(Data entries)
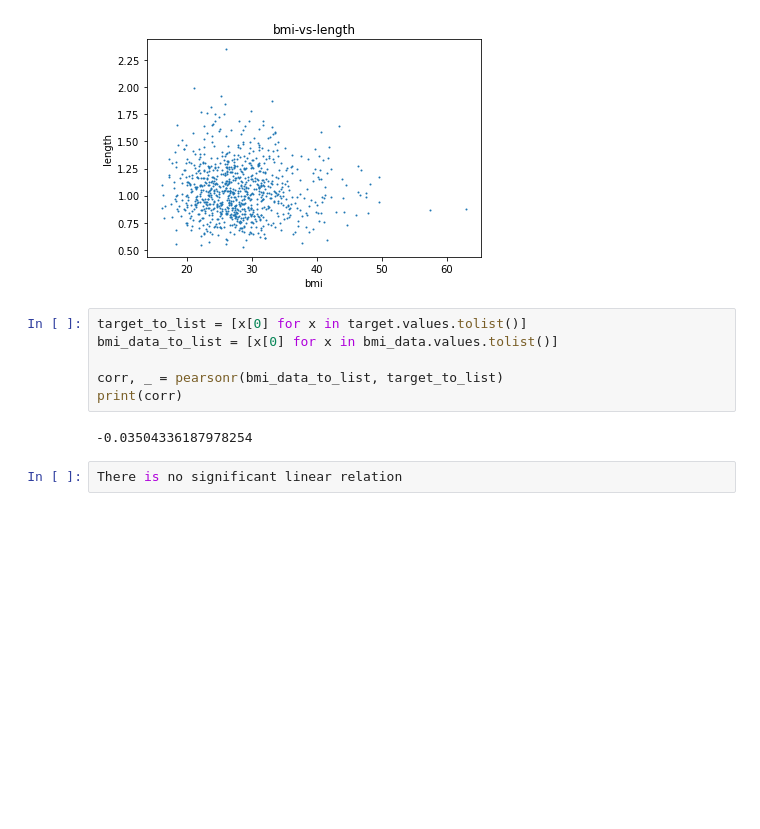
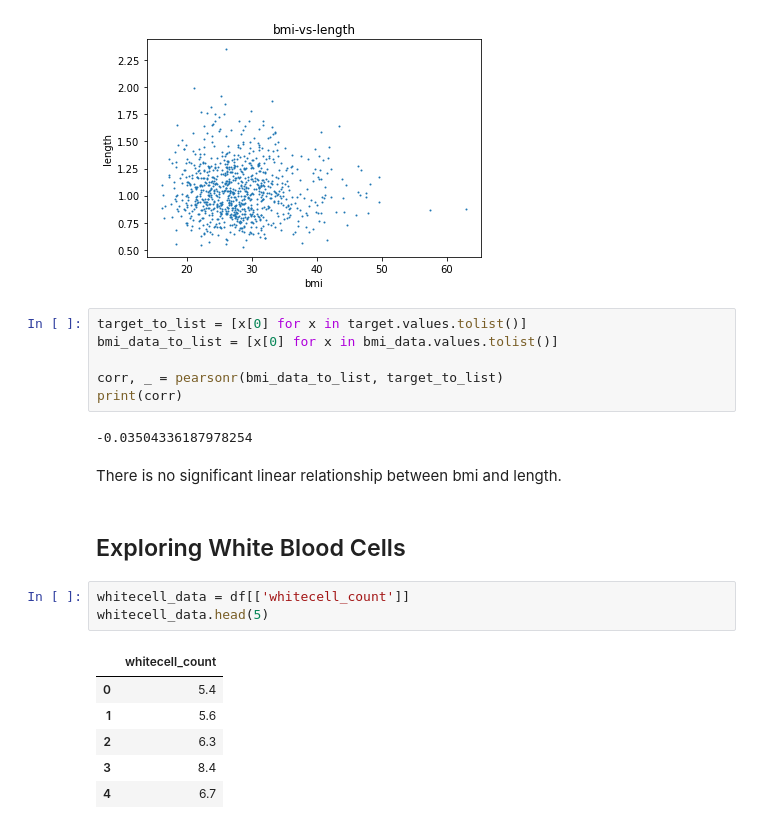
Before and after one commit to fshi7418/pollutants, a Jupyter notebook: Python Experiments/David.ipynb, the cells around one changed output. Drawn from its saved outputs; the diff is of its cells as text; blank space fills up the shorter version.

```diff
--- a/Python Experiments/David.ipynb
+++ b/Python Experiments/David.ipynb
@@ -163,5 +164,17 @@ corr, _ = pearsonr(bmi_data_to_list, target_to_list)
 print(corr)
 # %% [output]
 -0.03504336187978254
-# %%
-There is no significant linear relation
+# %% [markdown]
+There is no significant linear relationship between bmi and length.
+# %% [markdown]
+## Exploring White Blood Cells
+# %%
+whitecell_data = df[['whitecell_count']]
+whitecell_data.head(5)
+# %% [output]
+|  | whitecell_count |
+| 0 | 5.4 |
+| 1 | 5.6 |
+| 2 | 6.3 |
+| 3 | 8.4 |
+| 4 | 6.7 |
```
Also changed, not shown: parts of 4 cells of this notebook.
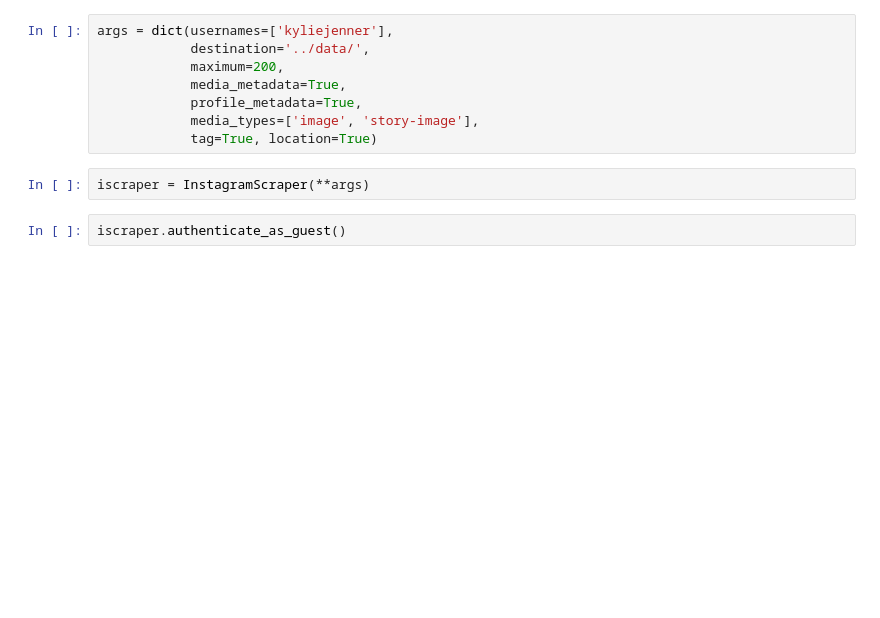
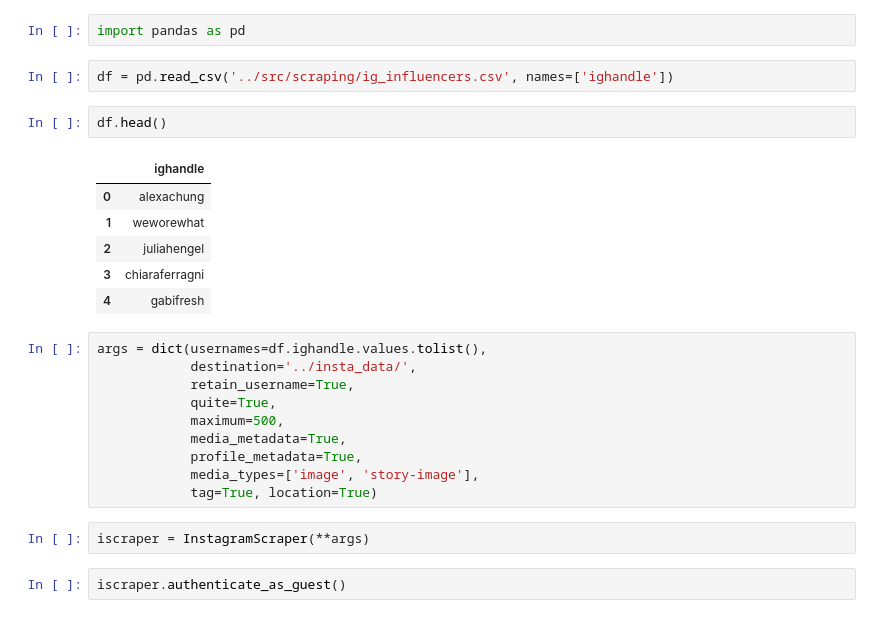
Before and after one commit to gokul-krishna/MUIMUI, a Jupyter notebook: nbs/InstagramScrapping.ipynb, the cells around one changed output. Saved outputs shown, nothing was run; the diff lists cells and outputs as text; blank space fills up the shorter version.

Commit message:
updated insta

```diff
--- a/nbs/InstagramScrapping.ipynb
+++ b/nbs/InstagramScrapping.ipynb
@@ -21,7 +40,22 @@ total 32M
+# %%
+import pandas as pd
+# %%
+df = pd.read_csv('../src/scraping/ig_influencers.csv', names=['ighandle'])
+# %%
+df.head()
+# %% [output]
+|  | ighandle |
+| 0 | alexachung |
+| 1 | weworewhat |
+| 2 | juliahengel |
+| 3 | chiaraferragni |
+| 4 | gabifresh |
 # %%
-args = dict(usernames=['kyliejenner'],
-            destination='../data/',
-            maximum=200,
+args = dict(usernames=df.ighandle.values.tolist(),
+            destination='../insta_data/',
+            retain_username=True,
+            quite=True,
+            maximum=500,
             media_metadata=True,
             profile_metadata=True,
             media_types=['image', 'story-image'],
```
Also changed, not shown: parts of 4 cells of this notebook.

WORK INSTRUCTION:
Go through the records line by line, and copy each line that holds the string "Python".

ANSWER TO THE PROBLEM:
Before and after one commit to fshi7418/pollutants, a Jupyter notebook: Python Experiments/David.ipynb, the cells around one changed output. Drawn from its saved outputs; the diff is of its cells as text; blank space fills up the shorter version.
--- a/Python Experiments/David.ipynb
+++ b/Python Experiments/David.ipynb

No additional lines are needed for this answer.